Originally Posted by RootMason
Happy Birthday and thanks to everyone who made this site possible. I recently joined because I am a student of networking administration and almost every question about Linux I Googled over the last year had a link to a posting in this site. Thanks for making the help available.
From LQ turning 12 thread. Real people solving real world problems.
I'm a Linux sysadmin and I'd thought I'd give you a tip on how to make the most of LinuxQuestions which isn't obvious when you first sign up. I'll make three points.
1.) You can subscribe to threads. When you see a thread of interest you can subscribe to them by clicking on Thread Tools > Subscribe to this thread.
2.) You can access your subscribed threads by clicking on "My LQ" in the upper right hand of the forum.
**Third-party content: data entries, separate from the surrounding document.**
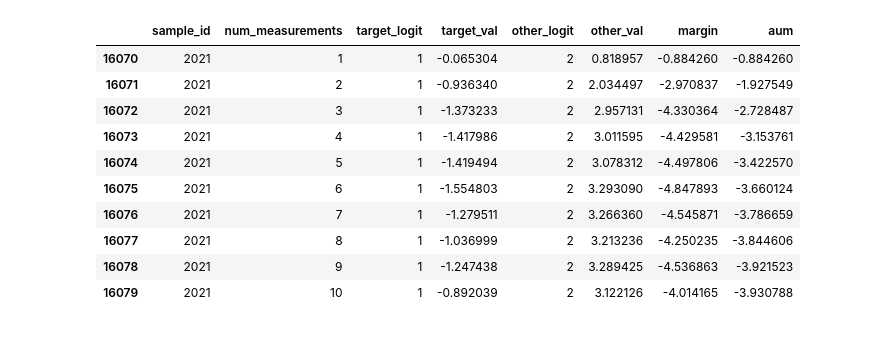
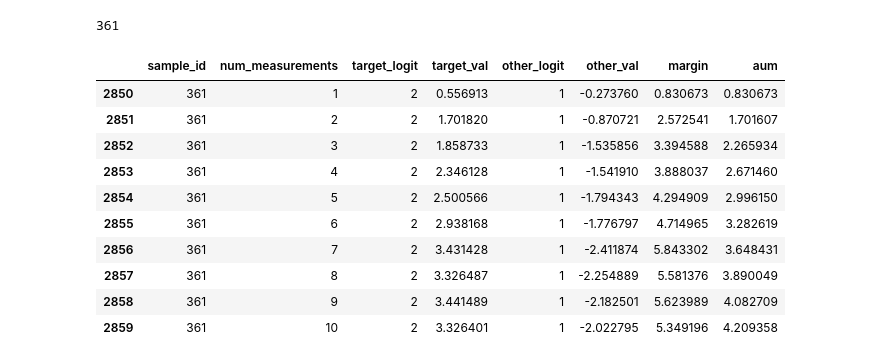
Before and after one commit to sinanuozdemir/oreilly-transformers-nlp-mlops, a Jupyter notebook: notebooks/data_cleaning.ipynb, the cells around one changed output. Saved outputs shown, nothing was run; the diff lists cells and outputs as text; code cells hidden in the pictures.

```diff
--- a/notebooks/data_cleaning.ipynb
+++ b/notebooks/data_cleaning.ipynb
@@ -193,15 +176,20 @@ all_aum_records.head()
-# %%
-# 2021 had the lowest AUM
-all_aum_records[all_aum_records['sample_id'] == 2021]
-# %% [output]
-|  | sample_id | num_measurements | target_logit | target_val | other_logit | other_val | margin | aum |
-| 16070 | 2021 | 1 | 1 | -0.065304 | 2 | 0.818957 | -0.884260 | -0.884260 |
-| 16071 | 2021 | 2 | 1 | -0.936340 | 2 | 2.034497 | -2.970837 | -1.927549 |
-| 16072 | 2021 | 3 | 1 | -1.373233 | 2 | 2.957131 | -4.330364 | -2.728487 |
-| 16073 | 2021 | 4 | 1 | -1.417986 | 2 | 3.011595 | -4.429581 | -3.153761 |
-| 16074 | 2021 | 5 | 1 | -1.419494 | 2 | 3.078312 | -4.497806 | -3.422570 |
-| 16075 | 2021 | 6 | 1 | -1.554803 | 2 | 3.293090 | -4.847893 | -3.660124 |
-| 16076 | 2021 | 7 | 1 | -1.279511 | 2 | 3.266360 | -4.545871 | -3.786659 |
-| 16077 | 2021 | 8 | 1 | -1.036999 | 2 | 3.213236 | -4.250235 | -3.844606 |
-| 16078 | 2021 | 9 | 1 | -1.247438 | 2 | 3.289425 | -4.536863 | -3.921523 |
-| 16079 | 2021 | 10 | 1 | -0.892039 | 2 | 3.122126 | -4.014165 | -3.930788 |
+# %%
+# the highest AUM
+highest_sample_aum = int(aum_values.iloc[0].sample_id)
+
+print(highest_sample_aum)
+
+all_aum_records[all_aum_records['sample_id'] == highest_sample_aum]
+# %% [output]
+361
+|  | sample_id | num_measurements | target_logit | target_val | other_logit | other_val | margin | aum |
+| 2850 | 361 | 1 | 2 | 0.556913 | 1 | -0.273760 | 0.830673 | 0.830673 |
+| 2851 | 361 | 2 | 2 | 1.701820 | 1 | -0.870721 | 2.572541 | 1.701607 |
+| 2852 | 361 | 3 | 2 | 1.858733 | 1 | -1.535856 | 3.394588 | 2.265934 |
+| 2853 | 361 | 4 | 2 | 2.346128 | 1 | -1.541910 | 3.888037 | 2.671460 |
+| 2854 | 361 | 5 | 2 | 2.500566 | 1 | -1.794343 | 4.294909 | 2.996150 |
+| 2855 | 361 | 6 | 2 | 2.938168 | 1 | -1.776797 | 4.714965 | 3.282619 |
+| 2856 | 361 | 7 | 2 | 3.431428 | 1 | -2.411874 | 5.843302 | 3.648431 |
+| 2857 | 361 | 8 | 2 | 3.326487 | 1 | -2.254889 | 5.581376 | 3.890049 |
+| 2858 | 361 | 9 | 2 | 3.441489 | 1 | -2.182501 | 5.623989 | 4.082709 |
+| 2859 | 361 | 10 | 2 | 3.326401 | 1 | -2.022795 | 5.349196 | 4.209358 |
```
Also changed, not shown: parts of 33 cells of this notebook, 6 other files.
Old/read threads will be archived out of view but when there's a new post in a thread then it will show up and you can read the new replies. I recommend disabling being updated by emails to new replies and just using this feature alone.
3.) LQ has a "Zero reply" thread section. Meaning anytime someone asks a question and nobody has replied to it then it shows up there. You can access it by going to Quick Links > Zero Reply Threads.
Now to string my three points together. As a professional it is important to always keep up to date and learn on new and emerging technologies (as you may know). When you use those three points together it becomes and extremely powerful professional learning tool.
Step 1. Access the zero reply threads just for the heck of it. Look through there for topics that interest you (e.g. Apache, BIND/DNS, etc.).
Step 2. When you find an unanswered topic then be sure to subscribe to it. Be sure to check back periodically to see what other forum members say about that technology.
Step 3. Google around yourself about the problem and see what you can learn about it (I even sometimes answer them if I know it after Googling extensively).
By following those three points and taking those steps you'll see and learn from the real world. This is far from the abstract learning you're used to in school and will take you very far in your career very quickly. Last year I doubled my salary (from $30k -> $60k) because I moved to Linux administration learning how the real world uses the technology together.
It's fun to think about and I've certainly benefited from this site (obviously) because I took the knowledge I learned here and turned it around moving into Linux system administration (was a scientific lab tech which was technically interesting but paid horribly). It's good to exercise your brain and LQ is a fun place to do that.